Today, to wrap up the season, we’re taking you behind the scenes — to the press box. I often have people ask me what it’s like in a press box, and if they can accompany me. (It’s amazing how many qualified notepad-toting professionals exist.)

The scene in here is different than out there. No crazed, shirtless, potbellied men. (I said shirtless). No corncob hats. And please, no cheering. It’s a rule. I don’t care if you’re from the Clemson Radio Network. You’ve got your own little booth to hoot and holler and pound tables. Now go there.

We curmudgeon scribes are most concerned with topped-off Coke cups, ample elbow room, a roster and (cross your fingers) a steady wireless Internet connection. Problems with any of the aforementioned could set a bad tone. It might elicit a short verbal tirade.

For the Journal Star crew, covering a game means writing during the game, communicating about who’s writing what, who’s interviewing who, and who can declare the first game ball.

At one point Thursday, there were, oh, seven different game balls solidified. Then the second quarter started …

We don’t cheer, but we comment on plays. For example, Steven Sipple declared Ndamukong Suh was playing like Rich Glover. (Sipple admits he’s prone to a little hyperbole now and then).

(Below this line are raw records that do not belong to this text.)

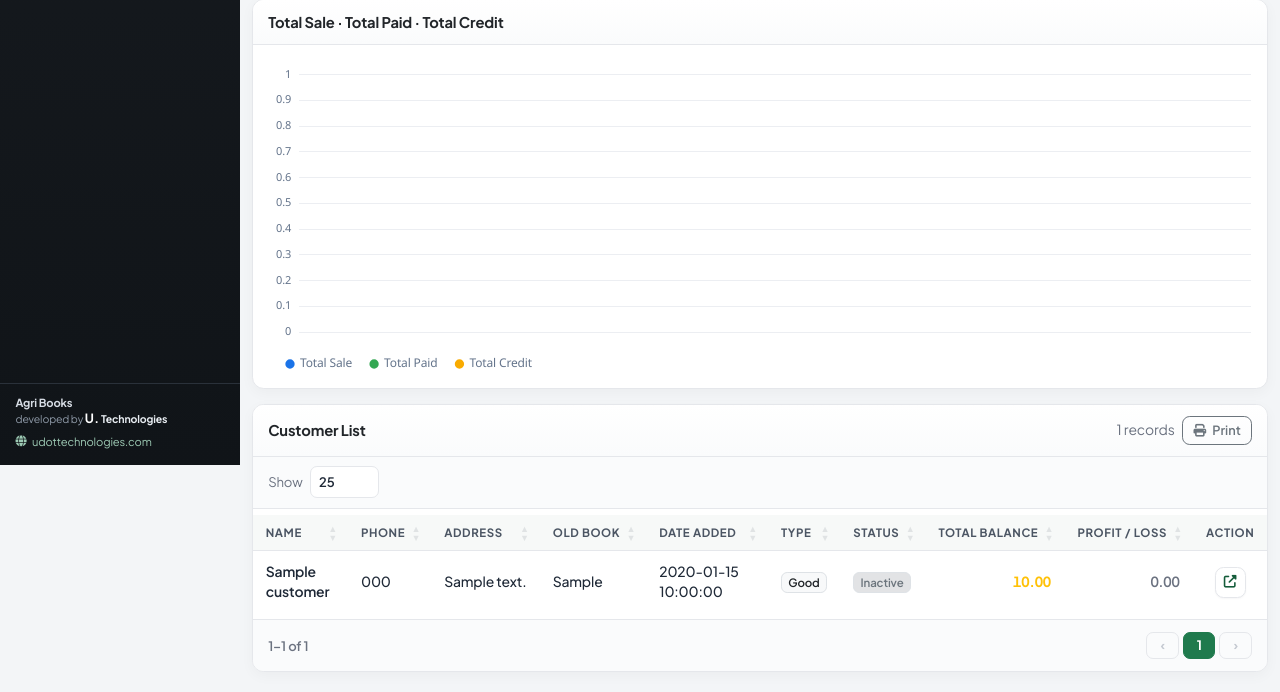
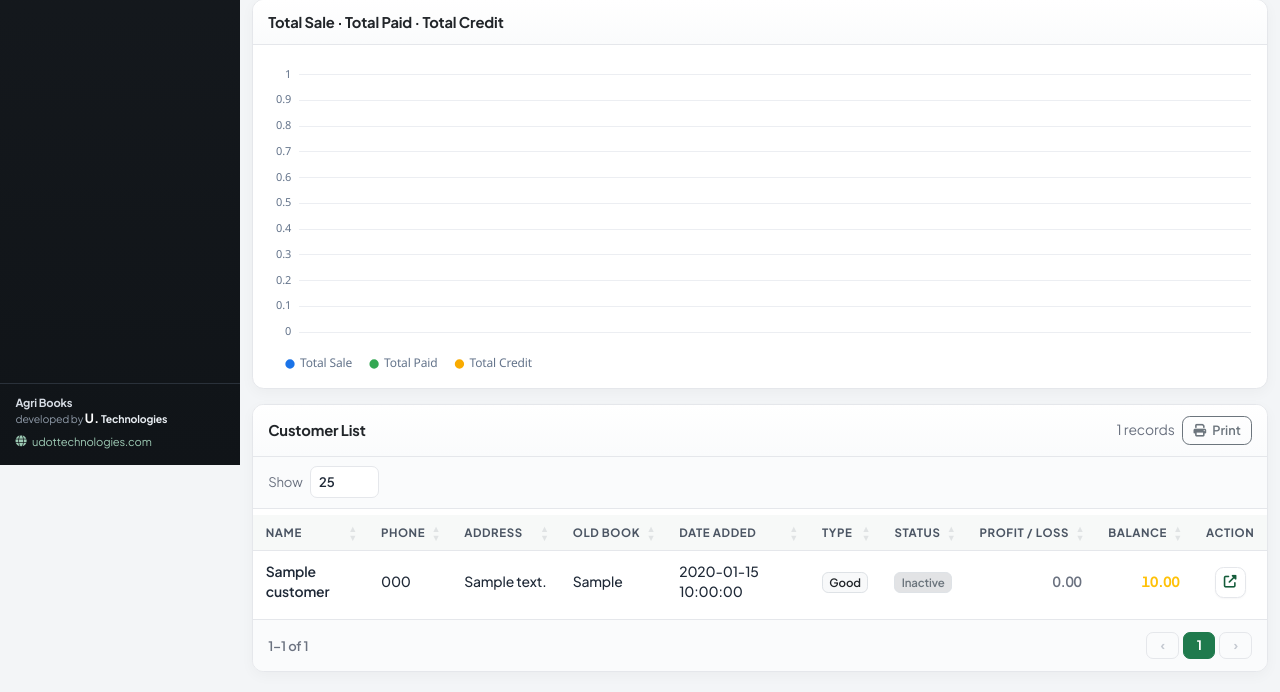
Before and after one commit to UsmanLatif112/Agri_Books_Online_Portal, a Flask app: template portal/templates/company/customers.html in a window 1280 px wide. Shown: the part 335-1027 px from the top of the page. Run offline with Flask 3, Linux system fonts and the light colour scheme; a user stored in the database is signed in; tables that the repository leaves empty hold one stand-in row (values such as "Sample post"); the template is opened without the code that fills it: most values are stand-ins (such as "Sample title", 1, 10 or a date in 2020).

Commit message:
Reorder list columns Status, Profit/Loss, Balance.
Co-authored-by: Cursor <cursoragent@cursor.com>

```diff
--- a/portal/templates/company/customers.html
+++ b/portal/templates/company/customers.html
@@ -161,8 +161,8 @@
           <th>Date Added</th>
           <th>Type</th>
           <th>Status</th>
-          <th class="text-end">Total Balance</th>
           <th class="text-end">Profit / Loss</th>
+          <th class="text-end">Balance</th>
           <th class="col-actions">Action</th>
         </tr>
       </thead>
@@ -183,11 +183,11 @@
             <span class="badge bg-secondary-subtle text-secondary border">Inactive</span>
             {% endif %}
           </td>
+          <td class="text-end fw-semibold {% if profit > 0 %}text-success{% elif profit < 0 %}text-danger{% else %}text-muted{% endif %}">
+            {% if profit < 0 %}Loss {{ '%.2f'|format((-profit)|float) }}{% elif profit > 0 %}+{{ '%.2f'|format(profit) }}{% else %}0.00{% endif %}
+          </td>
           <td class="text-end {% if (c.balance or 0)|float > 0 %}text-warning{% elif (c.balance or 0)|float < 0 %}text-success{% endif %}">
             {{ '%.2f'|format((c.balance or 0)|float) }}
-          </td>
-          <td class="text-end fw-semibold {% if profit > 0 %}text-success{% elif profit < 0 %}text-danger{% else %}text-muted{% endif %}">
-            {% if profit < 0 %}Loss {{ '%.2f'|format((-profit)|float) }}{% elif profit > 0 %}+{{ '%.2f'|format(profit) }}{% else %}0.00{% endif %}
           </td>
           <td class="col-actions">
             <div class="table-actions">
```
Also changed, not shown: portal/templates/company/vendors.html (+4 -4 lines).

We change our minds. That story you see on Page 3D of the Husker Extra section? It was going to be about Ty Steinkuhler … then about Joe Ganz … then about Roy Helu … then about Ganz … then about Suh … then about Quentin Castille, when he broke a 58-yard run. (It’s a hard decision, especially when interview requests are to be submitted by the end of the third quarter.)

We’re informed by Nebraska media relations folk, who sit behind us on game days, that Castille’s run was tied for the longest from scrimmage by a Husker this season. We quiz each other on who had the other long run.

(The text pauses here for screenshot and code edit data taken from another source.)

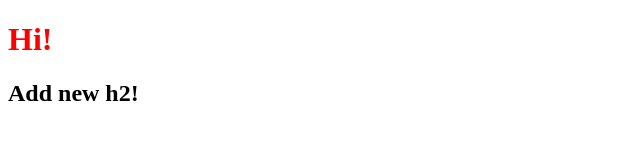
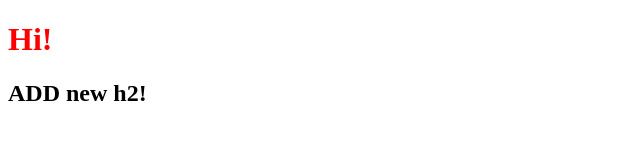
Before and after one commit to vith47/background-generator, a plain HTML site: page index.html in a window 1280 px wide. Shown: the full height of the page, 0-640 px from the left. Drawn offline with Linux system fonts and the light colour scheme.

Commit message:
change Add to ADD in h2

```diff
--- a/index.html
+++ b/index.html
@@ -9,7 +9,7 @@
   </head>
   <body>
     <h1>Hi!</h1>
-    <h2>Add new h2!</h2>
+    <h2>ADD new h2!</h2>
     <script src="script.js"></script>
   </body>
 </html>
```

“Was it from Roy Helu against Oklahoma in the fourth quarter?” I ask.

“I don’t know,” Sipple said. “I didn’t see the fourth quarter.”

With good reason. For late-night games, like OU, you miss game action (particularly in blowouts) when you’re pounding away, trying to send a story by game’s end.

Text messaging has also become popular. Friends and family will text us with their thoughts on the game, or ask us questions about stats, or ask our opinions about play calls. I received only 22 messages during the Gator Bowl. (And, yes, I’m at the game. Thanks for asking.)

The text message of the day Thursday came from Brian Christopherson’s little brother, who wrote, “Maybe they were wrong about us” during Nebraska’s comeback. Movie lines are popular with the Christopherson brothers … anybody know the origin of that movie line?

The most notable text messages on my phone included: “You can quote me in the paper tomorrow by saying I was the one who let the world know clemson could only score on our turnovers…”  and “My dad just called and said u picked clemson in the paper. R u nuts?”

(Yes, I am, but that’s because my hotel oversold rooms and sent me halfway to Orlando to spend the night. Seriously, how do you oversell a room?)

Postgame press boxes are quiet. Very quiet, except for the occasional “Not now, honey, I’m on deadline” phone call, or writers from the same paper quizzing each other, “Did you use that Suh quote?” “Have you sent your game ball?” and “Let’s go. Are you done yet?”

Almost …

Going deep

* When I set the DVR to record the Gator Bowl, I noticed the time slot was scheduled for 4 hours. I scoffed, not realizing network officials had already planned on taking a timeout after every stinking possession.

* The movie line above is from “Hoosiers,” when Hickory was playing in the title game, and losing early.

* A shoutout to the 2008 seniors, who’ve gone through some trying times but were able to walk away with smiles. Said Tyler Wortman of this season: “I had a blast. There were times, in the past, I mean, where I didn’t know what was going to happen. This is my payoff year, by far.”

Reach Brian Rosenthal at 473-7436 or brosenthal@journalstar.com.